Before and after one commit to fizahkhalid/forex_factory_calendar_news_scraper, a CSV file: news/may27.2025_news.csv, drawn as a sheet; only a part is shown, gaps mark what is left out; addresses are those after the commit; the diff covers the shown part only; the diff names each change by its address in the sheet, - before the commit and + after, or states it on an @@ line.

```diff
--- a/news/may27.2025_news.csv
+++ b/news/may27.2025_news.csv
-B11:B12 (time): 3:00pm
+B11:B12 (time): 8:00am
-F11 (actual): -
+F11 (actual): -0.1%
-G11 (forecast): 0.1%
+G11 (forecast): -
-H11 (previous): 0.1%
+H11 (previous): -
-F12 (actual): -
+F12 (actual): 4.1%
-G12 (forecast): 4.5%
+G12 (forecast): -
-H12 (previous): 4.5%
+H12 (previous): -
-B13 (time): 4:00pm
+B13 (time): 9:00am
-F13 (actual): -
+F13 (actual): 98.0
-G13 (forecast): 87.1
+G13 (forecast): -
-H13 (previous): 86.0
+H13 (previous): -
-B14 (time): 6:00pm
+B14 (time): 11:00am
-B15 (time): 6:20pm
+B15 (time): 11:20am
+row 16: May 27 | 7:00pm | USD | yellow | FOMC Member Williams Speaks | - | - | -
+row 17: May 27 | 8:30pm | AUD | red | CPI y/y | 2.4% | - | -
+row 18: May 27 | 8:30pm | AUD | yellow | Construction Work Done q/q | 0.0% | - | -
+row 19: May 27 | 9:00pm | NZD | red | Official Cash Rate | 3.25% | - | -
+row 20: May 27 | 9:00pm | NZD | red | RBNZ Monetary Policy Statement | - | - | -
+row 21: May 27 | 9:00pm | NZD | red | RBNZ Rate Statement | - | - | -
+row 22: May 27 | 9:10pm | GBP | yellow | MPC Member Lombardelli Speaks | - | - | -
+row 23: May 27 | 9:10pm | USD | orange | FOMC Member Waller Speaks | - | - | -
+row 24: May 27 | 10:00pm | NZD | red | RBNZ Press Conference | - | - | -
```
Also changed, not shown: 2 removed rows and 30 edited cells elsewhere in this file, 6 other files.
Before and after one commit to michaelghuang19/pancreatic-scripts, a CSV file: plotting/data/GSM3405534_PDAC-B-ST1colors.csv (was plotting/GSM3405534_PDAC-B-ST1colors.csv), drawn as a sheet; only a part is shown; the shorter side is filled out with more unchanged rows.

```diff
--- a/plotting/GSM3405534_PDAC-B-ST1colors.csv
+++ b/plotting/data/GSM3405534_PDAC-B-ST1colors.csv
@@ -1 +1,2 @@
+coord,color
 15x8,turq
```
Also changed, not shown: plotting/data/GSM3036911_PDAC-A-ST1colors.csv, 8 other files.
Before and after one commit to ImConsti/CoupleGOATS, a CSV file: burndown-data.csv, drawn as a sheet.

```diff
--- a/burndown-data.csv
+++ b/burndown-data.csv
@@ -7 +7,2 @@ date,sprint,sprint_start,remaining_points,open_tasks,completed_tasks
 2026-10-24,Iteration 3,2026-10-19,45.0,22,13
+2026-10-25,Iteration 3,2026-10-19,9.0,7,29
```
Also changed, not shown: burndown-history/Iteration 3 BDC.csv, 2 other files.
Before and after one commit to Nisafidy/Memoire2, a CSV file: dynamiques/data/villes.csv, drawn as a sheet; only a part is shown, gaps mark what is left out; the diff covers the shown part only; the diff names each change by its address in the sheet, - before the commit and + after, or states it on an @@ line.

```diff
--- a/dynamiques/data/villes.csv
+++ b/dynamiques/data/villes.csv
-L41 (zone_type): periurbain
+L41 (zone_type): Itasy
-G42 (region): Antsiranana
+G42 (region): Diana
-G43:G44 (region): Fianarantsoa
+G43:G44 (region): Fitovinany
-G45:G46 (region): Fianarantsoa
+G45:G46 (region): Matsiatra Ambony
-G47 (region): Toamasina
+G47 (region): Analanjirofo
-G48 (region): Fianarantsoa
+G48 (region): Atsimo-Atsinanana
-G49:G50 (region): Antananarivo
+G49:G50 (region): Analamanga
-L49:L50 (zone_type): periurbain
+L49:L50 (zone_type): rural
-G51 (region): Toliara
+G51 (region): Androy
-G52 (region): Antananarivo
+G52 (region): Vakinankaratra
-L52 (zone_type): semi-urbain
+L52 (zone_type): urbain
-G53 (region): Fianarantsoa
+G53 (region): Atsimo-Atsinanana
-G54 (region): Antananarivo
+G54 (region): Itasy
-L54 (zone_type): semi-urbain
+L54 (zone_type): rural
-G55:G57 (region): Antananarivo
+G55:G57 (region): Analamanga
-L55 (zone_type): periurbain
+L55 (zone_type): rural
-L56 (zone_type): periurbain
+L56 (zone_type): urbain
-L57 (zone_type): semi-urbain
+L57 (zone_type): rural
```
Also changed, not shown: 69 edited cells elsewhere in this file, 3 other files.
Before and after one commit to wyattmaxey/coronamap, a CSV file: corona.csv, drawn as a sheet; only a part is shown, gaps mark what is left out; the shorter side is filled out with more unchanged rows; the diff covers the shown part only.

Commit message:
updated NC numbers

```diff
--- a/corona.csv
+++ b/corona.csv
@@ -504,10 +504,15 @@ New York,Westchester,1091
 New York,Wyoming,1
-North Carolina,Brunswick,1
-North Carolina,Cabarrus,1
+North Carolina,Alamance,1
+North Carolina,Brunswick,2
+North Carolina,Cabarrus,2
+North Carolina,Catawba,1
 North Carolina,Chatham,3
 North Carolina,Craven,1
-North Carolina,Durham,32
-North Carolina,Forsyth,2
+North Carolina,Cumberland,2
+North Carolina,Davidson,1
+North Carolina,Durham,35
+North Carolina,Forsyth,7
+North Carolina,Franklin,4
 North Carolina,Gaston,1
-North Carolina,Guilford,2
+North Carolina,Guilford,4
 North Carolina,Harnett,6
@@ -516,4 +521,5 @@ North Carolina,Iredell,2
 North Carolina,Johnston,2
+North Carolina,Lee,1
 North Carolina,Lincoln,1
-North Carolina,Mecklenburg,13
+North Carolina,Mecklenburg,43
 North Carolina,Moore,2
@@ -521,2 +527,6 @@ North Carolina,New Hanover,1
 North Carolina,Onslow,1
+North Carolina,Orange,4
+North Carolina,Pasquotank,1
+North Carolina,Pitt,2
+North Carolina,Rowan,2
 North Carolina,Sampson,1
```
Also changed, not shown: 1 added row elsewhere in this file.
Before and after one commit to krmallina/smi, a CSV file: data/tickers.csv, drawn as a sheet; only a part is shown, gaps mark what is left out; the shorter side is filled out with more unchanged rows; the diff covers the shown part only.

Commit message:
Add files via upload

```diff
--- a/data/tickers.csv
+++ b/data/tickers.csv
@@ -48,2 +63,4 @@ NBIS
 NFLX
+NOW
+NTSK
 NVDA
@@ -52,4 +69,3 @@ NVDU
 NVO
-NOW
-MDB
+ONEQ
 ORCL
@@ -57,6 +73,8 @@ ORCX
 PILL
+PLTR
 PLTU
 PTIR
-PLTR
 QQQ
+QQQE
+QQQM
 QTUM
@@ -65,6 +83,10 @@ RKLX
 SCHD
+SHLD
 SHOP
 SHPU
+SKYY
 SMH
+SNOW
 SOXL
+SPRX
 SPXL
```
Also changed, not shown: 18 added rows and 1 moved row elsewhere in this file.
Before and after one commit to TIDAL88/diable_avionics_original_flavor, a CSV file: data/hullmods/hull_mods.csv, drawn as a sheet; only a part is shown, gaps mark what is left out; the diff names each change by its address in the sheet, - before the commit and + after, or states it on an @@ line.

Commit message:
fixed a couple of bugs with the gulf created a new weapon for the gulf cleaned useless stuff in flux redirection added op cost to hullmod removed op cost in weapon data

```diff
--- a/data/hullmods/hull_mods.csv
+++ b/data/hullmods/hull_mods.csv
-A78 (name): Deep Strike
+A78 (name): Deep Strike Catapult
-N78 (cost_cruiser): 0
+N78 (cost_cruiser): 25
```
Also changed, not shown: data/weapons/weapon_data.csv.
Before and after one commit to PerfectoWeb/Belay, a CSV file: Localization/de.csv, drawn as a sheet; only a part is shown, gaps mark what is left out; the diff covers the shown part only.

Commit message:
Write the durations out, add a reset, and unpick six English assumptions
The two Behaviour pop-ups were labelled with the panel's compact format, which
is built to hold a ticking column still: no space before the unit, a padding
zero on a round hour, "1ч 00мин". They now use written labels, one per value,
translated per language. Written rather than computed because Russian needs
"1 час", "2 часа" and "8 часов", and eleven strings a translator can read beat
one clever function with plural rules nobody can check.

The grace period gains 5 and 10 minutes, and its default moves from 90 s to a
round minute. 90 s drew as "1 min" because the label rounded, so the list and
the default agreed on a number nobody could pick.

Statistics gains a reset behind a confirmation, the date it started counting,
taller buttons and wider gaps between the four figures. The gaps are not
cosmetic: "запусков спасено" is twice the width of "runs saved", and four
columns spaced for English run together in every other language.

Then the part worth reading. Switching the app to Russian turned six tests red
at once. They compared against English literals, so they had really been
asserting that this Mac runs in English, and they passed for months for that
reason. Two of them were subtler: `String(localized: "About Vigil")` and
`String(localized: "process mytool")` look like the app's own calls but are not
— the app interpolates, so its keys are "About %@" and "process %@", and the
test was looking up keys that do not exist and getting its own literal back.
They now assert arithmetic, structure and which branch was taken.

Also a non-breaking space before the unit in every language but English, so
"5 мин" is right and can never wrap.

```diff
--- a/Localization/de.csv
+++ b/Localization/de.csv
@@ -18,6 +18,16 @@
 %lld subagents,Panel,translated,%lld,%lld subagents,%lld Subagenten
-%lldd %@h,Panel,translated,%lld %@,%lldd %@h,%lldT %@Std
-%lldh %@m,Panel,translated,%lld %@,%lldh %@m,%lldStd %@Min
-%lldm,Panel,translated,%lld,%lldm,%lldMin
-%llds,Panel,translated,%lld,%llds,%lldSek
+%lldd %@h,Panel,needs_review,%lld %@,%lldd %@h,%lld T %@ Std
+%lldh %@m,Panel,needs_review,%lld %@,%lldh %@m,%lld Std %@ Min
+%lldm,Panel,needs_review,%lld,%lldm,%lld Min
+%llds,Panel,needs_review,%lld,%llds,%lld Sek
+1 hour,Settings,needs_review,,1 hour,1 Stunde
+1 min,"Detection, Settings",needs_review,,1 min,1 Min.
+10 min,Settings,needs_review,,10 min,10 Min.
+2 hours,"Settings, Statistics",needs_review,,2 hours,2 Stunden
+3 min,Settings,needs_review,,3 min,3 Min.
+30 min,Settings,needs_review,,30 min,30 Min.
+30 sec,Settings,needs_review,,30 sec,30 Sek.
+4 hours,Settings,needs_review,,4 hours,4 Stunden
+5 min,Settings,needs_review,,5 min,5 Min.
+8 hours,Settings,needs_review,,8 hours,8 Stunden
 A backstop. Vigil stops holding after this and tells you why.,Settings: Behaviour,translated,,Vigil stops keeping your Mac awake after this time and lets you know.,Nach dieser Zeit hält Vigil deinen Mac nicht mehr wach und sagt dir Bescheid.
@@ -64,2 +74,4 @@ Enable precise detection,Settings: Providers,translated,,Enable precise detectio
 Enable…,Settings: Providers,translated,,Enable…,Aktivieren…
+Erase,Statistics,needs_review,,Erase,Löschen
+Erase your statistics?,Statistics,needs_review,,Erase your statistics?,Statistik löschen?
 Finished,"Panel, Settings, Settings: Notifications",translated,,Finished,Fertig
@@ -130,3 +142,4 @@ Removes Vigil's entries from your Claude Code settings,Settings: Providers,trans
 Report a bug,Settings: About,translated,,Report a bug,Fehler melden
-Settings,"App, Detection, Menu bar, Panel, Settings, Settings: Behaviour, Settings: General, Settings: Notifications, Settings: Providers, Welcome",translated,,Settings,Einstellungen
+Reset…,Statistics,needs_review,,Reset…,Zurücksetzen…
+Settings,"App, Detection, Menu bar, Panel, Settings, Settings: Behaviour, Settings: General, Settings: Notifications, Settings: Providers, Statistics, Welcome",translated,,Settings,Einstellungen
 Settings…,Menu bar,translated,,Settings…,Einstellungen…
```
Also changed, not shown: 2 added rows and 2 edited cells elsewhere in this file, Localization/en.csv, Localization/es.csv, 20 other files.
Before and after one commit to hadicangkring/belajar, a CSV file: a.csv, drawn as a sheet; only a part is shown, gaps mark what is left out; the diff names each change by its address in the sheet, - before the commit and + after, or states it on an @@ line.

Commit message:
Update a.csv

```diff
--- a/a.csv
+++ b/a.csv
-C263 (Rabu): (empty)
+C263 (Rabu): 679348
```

= = =

Word for word, restate the entries from the first line to the line that has "Also changed, not shown: 2 removed", both included, and nothing else.

*Written answer*
Before and after one commit to fizahkhalid/forex_factory_calendar_news_scraper, a CSV file: news/may27.2025_news.csv, drawn as a sheet; only a part is shown, gaps mark what is left out; addresses are those after the commit; the diff covers the shown part only; the diff names each change by its address in the sheet, - before the commit and + after, or states it on an @@ line.

```diff
--- a/news/may27.2025_news.csv
+++ b/news/may27.2025_news.csv
-B11:B12 (time): 3:00pm
+B11:B12 (time): 8:00am
-F11 (actual): -
+F11 (actual): -0.1%
-G11 (forecast): 0.1%
+G11 (forecast): -
-H11 (previous): 0.1%
+H11 (previous): -
-F12 (actual): -
+F12 (actual): 4.1%
-G12 (forecast): 4.5%
+G12 (forecast): -
-H12 (previous): 4.5%
+H12 (previous): -
-B13 (time): 4:00pm
+B13 (time): 9:00am
-F13 (actual): -
+F13 (actual): 98.0
-G13 (forecast): 87.1
+G13 (forecast): -
-H13 (previous): 86.0
+H13 (previous): -
-B14 (time): 6:00pm
+B14 (time): 11:00am
-B15 (time): 6:20pm
+B15 (time): 11:20am
+row 16: May 27 | 7:00pm | USD | yellow | FOMC Member Williams Speaks | - | - | -
+row 17: May 27 | 8:30pm | AUD | red | CPI y/y | 2.4% | - | -
+row 18: May 27 | 8:30pm | AUD | yellow | Construction Work Done q/q | 0.0% | - | -
+row 19: May 27 | 9:00pm | NZD | red | Official Cash Rate | 3.25% | - | -
+row 20: May 27 | 9:00pm | NZD | red | RBNZ Monetary Policy Statement | - | - | -
+row 21: May 27 | 9:00pm | NZD | red | RBNZ Rate Statement | - | - | -
+row 22: May 27 | 9:10pm | GBP | yellow | MPC Member Lombardelli Speaks | - | - | -
+row 23: May 27 | 9:10pm | USD | orange | FOMC Member Waller Speaks | - | - | -
+row 24: May 27 | 10:00pm | NZD | red | RBNZ Press Conference | - | - | -
```
Also changed, not shown: 2 removed rows and 30 edited cells elsewhere in this file, 6 other files.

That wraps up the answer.